((
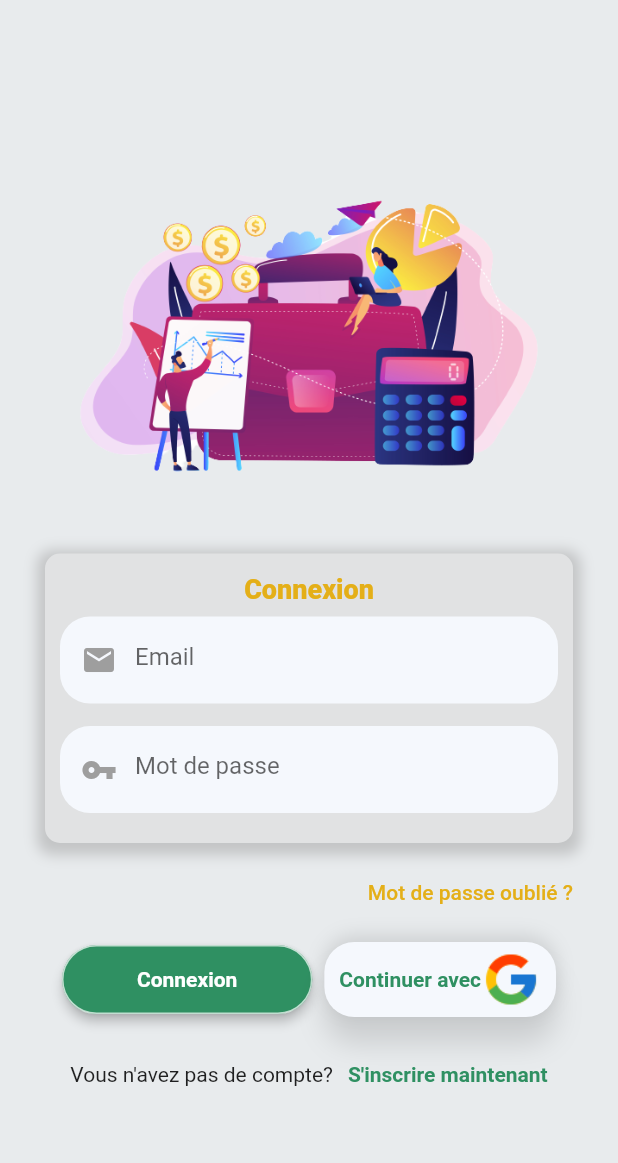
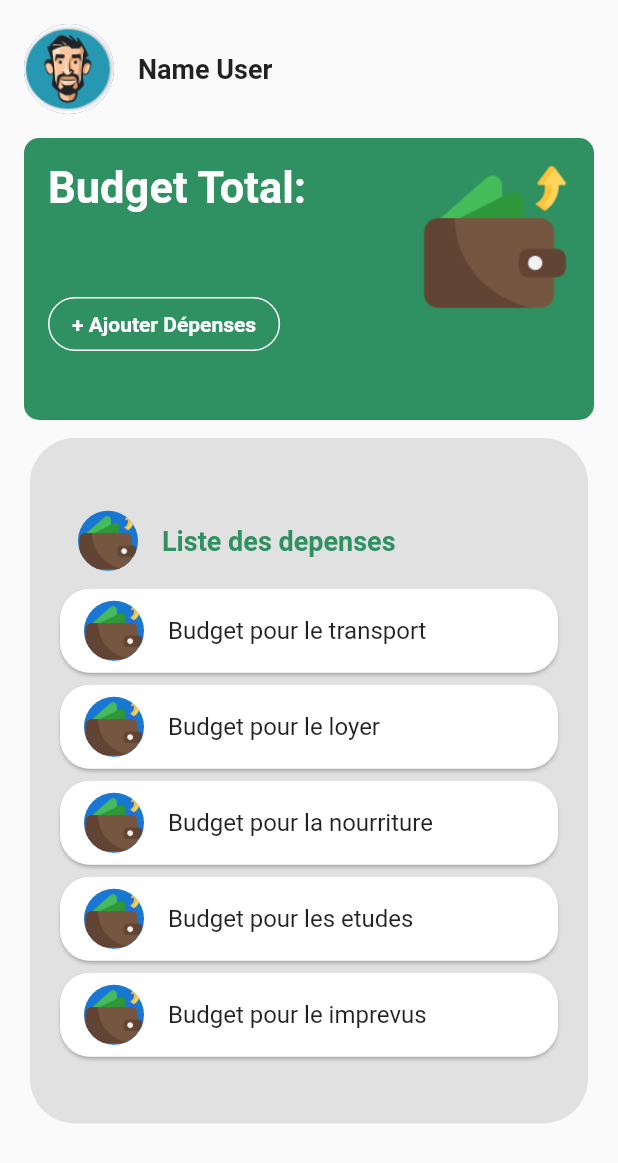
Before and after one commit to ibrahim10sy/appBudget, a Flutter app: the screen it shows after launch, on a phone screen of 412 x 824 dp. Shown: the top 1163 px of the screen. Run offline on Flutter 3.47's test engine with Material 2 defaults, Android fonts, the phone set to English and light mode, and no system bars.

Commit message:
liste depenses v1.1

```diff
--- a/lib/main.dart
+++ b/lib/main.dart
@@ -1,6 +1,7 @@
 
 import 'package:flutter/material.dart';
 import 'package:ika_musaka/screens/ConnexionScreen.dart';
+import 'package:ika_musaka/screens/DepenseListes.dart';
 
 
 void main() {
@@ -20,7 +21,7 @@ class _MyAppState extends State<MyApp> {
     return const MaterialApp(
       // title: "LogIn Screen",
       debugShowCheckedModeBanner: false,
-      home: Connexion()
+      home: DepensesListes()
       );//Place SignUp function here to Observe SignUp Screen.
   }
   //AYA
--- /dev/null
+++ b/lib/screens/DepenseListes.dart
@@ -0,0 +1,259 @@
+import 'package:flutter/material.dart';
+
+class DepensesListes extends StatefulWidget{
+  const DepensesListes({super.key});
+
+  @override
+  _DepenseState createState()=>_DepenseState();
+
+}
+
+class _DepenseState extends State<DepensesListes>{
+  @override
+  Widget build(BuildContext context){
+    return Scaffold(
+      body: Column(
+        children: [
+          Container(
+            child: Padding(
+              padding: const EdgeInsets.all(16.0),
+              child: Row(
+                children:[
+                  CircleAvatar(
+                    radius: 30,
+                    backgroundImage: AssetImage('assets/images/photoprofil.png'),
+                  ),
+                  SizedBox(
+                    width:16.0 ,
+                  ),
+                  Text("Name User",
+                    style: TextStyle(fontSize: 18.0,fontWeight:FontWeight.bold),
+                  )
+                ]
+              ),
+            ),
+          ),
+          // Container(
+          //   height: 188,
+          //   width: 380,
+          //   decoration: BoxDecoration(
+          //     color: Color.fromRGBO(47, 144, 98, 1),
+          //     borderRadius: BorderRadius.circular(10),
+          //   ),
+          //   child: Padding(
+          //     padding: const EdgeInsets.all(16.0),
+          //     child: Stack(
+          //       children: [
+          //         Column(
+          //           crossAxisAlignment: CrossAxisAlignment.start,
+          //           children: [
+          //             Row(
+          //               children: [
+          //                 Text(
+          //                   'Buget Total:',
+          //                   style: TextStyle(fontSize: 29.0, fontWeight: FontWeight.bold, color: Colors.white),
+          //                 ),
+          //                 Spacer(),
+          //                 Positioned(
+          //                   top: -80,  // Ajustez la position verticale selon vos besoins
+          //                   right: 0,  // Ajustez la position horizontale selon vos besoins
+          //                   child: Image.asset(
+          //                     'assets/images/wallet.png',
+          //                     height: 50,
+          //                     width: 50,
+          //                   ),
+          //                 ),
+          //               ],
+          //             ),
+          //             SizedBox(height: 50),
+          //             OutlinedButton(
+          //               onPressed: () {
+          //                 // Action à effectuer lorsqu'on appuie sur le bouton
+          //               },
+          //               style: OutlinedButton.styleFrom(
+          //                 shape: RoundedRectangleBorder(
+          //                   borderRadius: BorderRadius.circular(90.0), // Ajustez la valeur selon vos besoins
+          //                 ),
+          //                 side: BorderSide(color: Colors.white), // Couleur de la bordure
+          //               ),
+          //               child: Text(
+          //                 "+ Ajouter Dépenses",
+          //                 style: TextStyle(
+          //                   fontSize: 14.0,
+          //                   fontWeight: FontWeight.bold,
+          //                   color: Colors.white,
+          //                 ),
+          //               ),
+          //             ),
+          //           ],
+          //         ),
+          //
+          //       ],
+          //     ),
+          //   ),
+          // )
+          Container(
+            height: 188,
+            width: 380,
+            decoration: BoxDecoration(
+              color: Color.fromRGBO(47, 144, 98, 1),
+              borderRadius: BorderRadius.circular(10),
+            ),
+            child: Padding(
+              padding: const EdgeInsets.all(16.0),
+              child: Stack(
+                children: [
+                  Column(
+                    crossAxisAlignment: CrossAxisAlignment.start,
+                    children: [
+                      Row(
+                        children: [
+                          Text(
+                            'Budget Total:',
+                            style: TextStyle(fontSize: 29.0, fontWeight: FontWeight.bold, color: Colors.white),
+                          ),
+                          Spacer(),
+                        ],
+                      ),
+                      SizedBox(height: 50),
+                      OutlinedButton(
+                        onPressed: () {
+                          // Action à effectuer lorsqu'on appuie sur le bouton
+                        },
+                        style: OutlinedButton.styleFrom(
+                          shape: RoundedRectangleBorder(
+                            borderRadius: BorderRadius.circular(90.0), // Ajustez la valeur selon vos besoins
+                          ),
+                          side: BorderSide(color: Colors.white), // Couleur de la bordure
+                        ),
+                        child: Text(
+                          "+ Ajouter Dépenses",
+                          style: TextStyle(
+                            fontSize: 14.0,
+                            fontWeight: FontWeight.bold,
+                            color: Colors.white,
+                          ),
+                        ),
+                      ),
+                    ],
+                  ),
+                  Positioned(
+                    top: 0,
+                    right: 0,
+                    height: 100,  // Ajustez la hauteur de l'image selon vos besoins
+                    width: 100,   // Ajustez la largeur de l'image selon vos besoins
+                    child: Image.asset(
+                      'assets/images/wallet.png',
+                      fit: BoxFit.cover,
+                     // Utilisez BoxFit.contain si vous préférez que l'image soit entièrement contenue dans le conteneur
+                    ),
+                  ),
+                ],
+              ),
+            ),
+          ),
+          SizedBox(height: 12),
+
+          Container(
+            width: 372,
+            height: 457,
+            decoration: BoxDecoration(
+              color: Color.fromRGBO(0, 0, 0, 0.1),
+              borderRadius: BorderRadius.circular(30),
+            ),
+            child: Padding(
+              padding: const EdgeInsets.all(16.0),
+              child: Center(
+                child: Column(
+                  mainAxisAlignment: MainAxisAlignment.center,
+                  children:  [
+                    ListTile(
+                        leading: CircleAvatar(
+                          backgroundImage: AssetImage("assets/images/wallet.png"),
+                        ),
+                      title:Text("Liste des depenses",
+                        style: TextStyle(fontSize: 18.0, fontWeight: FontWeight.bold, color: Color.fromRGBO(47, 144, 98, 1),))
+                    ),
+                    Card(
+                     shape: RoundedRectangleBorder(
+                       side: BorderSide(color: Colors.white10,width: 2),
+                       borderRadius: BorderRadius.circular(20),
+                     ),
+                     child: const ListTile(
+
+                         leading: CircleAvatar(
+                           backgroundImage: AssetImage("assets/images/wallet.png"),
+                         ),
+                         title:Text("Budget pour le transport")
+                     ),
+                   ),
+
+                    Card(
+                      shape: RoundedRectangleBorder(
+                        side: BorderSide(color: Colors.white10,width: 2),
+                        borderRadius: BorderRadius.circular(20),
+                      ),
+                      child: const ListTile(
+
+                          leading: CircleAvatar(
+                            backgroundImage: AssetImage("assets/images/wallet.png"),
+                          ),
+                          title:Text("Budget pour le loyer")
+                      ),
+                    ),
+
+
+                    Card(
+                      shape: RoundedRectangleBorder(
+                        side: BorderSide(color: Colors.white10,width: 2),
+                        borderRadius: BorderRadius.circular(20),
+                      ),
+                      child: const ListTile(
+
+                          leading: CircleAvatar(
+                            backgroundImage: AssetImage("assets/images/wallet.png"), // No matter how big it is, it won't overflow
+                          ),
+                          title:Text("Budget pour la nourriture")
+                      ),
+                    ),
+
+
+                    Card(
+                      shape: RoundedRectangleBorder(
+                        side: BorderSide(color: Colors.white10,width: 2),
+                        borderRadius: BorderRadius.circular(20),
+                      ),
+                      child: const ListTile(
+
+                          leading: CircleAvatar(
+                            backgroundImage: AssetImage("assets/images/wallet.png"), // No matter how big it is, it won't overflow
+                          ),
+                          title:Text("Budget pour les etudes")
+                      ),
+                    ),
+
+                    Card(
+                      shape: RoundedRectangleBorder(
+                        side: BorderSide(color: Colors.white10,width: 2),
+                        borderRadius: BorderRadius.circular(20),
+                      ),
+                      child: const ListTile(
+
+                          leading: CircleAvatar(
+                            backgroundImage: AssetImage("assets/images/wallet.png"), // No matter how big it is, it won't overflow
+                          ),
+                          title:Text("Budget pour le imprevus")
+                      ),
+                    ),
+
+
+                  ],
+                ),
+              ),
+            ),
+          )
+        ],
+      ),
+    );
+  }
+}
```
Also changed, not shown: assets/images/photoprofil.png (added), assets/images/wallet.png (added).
))
§ Task statement
Look for the string "selon" in the data above and return every line that has it.

§ Answer box
+          //                   top: -80,  // Ajustez la position verticale selon vos besoins
+          //                   right: 0,  // Ajustez la position horizontale selon vos besoins
+          //                   borderRadius: BorderRadius.circular(90.0), // Ajustez la valeur selon vos besoins
+                            borderRadius: BorderRadius.circular(90.0), // Ajustez la valeur selon vos besoins
+                    height: 100,  // Ajustez la hauteur de l'image selon vos besoins
+                    width: 100,   // Ajustez la largeur de l'image selon vos besoins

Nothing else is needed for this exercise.